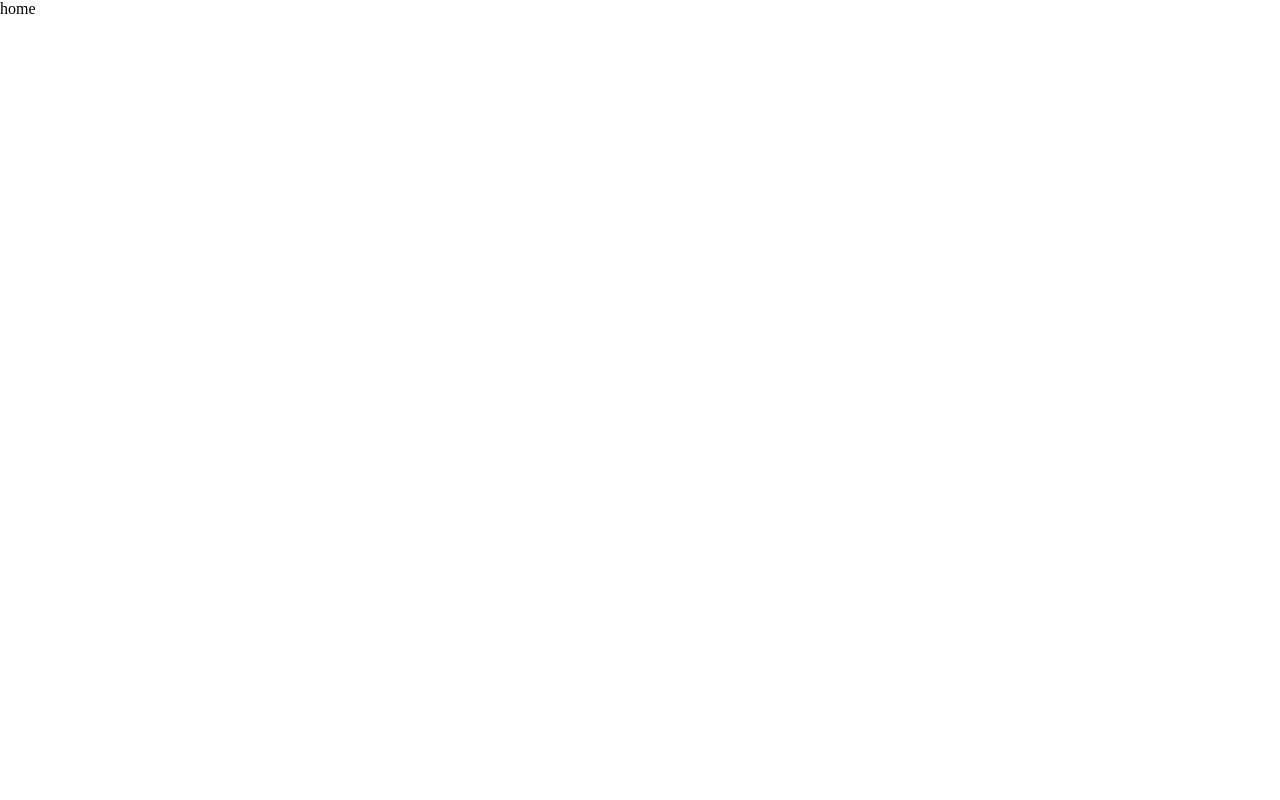
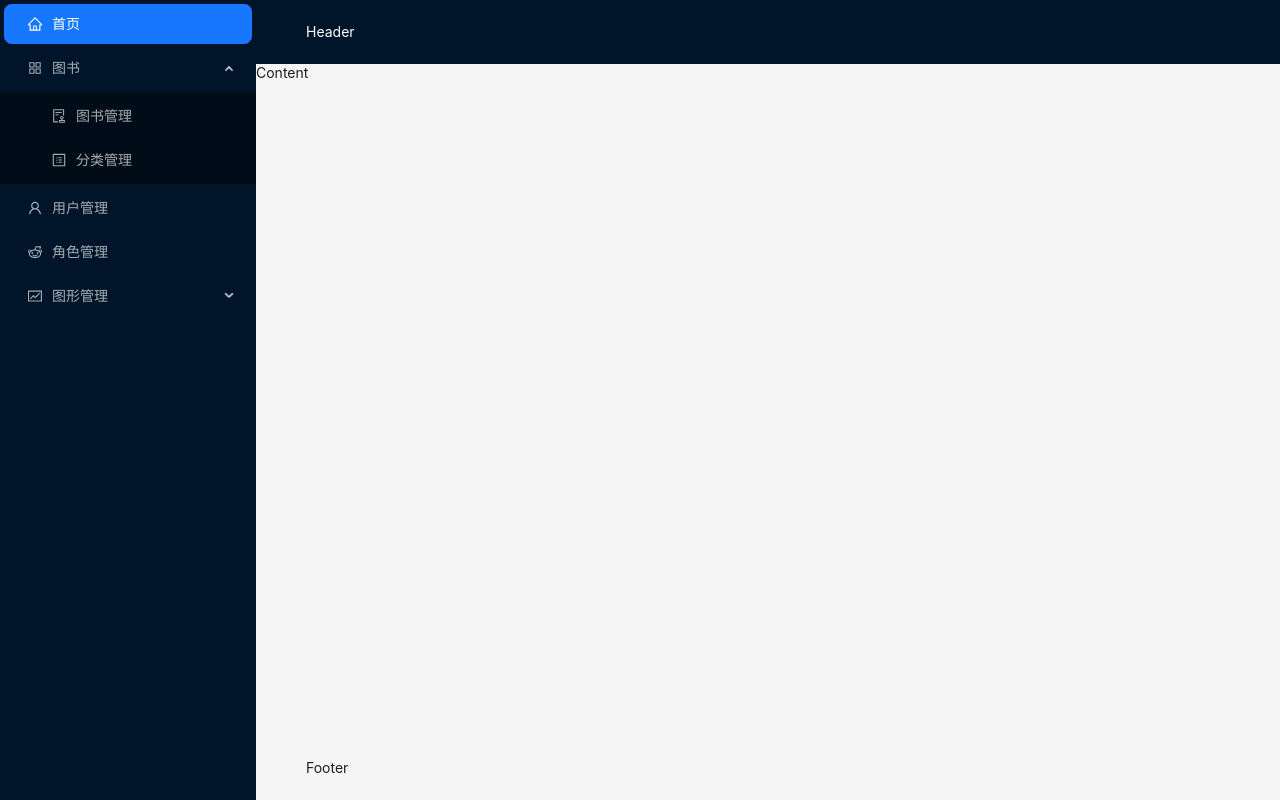
Before and after one commit to shuaiqiYw/Library-management, a React (Create React App) app in the folder Graduation_Design/Library-management/: page /home in a window 1280 px wide. Built offline with nearby package versions, Linux system fonts and the light colour scheme.

Commit message:
新增Home页面，完善侧边栏

```diff
--- /dev/null
+++ b/Graduation_Design/Library-management/src/Components/sider/SiderContent.jsx
@@ -0,0 +1,53 @@
+// 图标
+import {
+    HomeOutlined,
+    AppstoreOutlined,
+    UserOutlined,
+    RedditOutlined,
+    FundOutlined,
+    BarChartOutlined,
+    StockOutlined,
+    PieChartOutlined,
+    AuditOutlined,
+    ProfileOutlined
+} from '@ant-design/icons';
+// 侧边栏内容
+import { Menu } from 'antd';
+function getItem(label, key, icon, children, type) {
+    return {
+        key,
+        icon,
+        children,
+        label,
+        type,
+    };
+}
+
+const items = [
+    getItem('首页', '1', <HomeOutlined />),
+    getItem('图书', 'sub1', <AppstoreOutlined />, [
+        getItem('图书管理', '4', <AuditOutlined />),
+        getItem('分类管理', '5', <ProfileOutlined />)
+    ]),
+    getItem('用户管理', '2', <UserOutlined />),
+    getItem('角色管理', '3', <RedditOutlined />),
+    getItem('图形管理', 'sub2', <FundOutlined />, [
+        getItem('柱形图', '6', <BarChartOutlined />),
+        getItem('折线图', '7', <StockOutlined />),
+        getItem('饼状图', '8', <PieChartOutlined />),
+    ]),
+];
+
+export default function SiderContent() {
+    return (
+        <div>
+            <Menu
+                defaultSelectedKeys={['1']}
+                defaultOpenKeys={['sub1']}
+                mode="inline"
+                theme="dark"
+                items={items}
+            />
+        </div>
+    )
+}
--- /dev/null
+++ b/Graduation_Design/Library-management/src/assets/css/home.scss
@@ -0,0 +1,15 @@
+.home{
+
+    .ant-layout{
+        color: #fff;
+    }
+
+    .ant-layout-header{
+        color: #fff;
+    }
+
+   .ant-layout .ant-layout-sider{
+        height: 100vh;
+        background-color: #001529;
+    }
+}
--- a/Graduation_Design/Library-management/src/pages/Home.jsx
+++ b/Graduation_Design/Library-management/src/pages/Home.jsx
@@ -1,15 +1,24 @@
-import { Button, Form, Input } from 'antd';
+import { Layout } from 'antd';
+import "../assets/css/home.scss"
+import SiderContent from '../Components/sider/SiderContent';
 
 
-
-
+const { Header, Footer, Sider, Content } = Layout;
 
 export default function Home() {
 
-
     return (
-        <div>
-            home
+        <div className='home'>
+            <Layout>
+                <Sider width={"256"}>
+                    <SiderContent></SiderContent>
+                </Sider>
+                <Layout>
+                    <Header>Header</Header>
+                    <Content>Content</Content>
+                    <Footer>Footer</Footer>
+                </Layout>
+            </Layout>
         </div>
     )
 }
```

----------

The task
Your reply should be a single number: how many lines in the entries above hold the string "BarChartOutlined".

Result of the task
2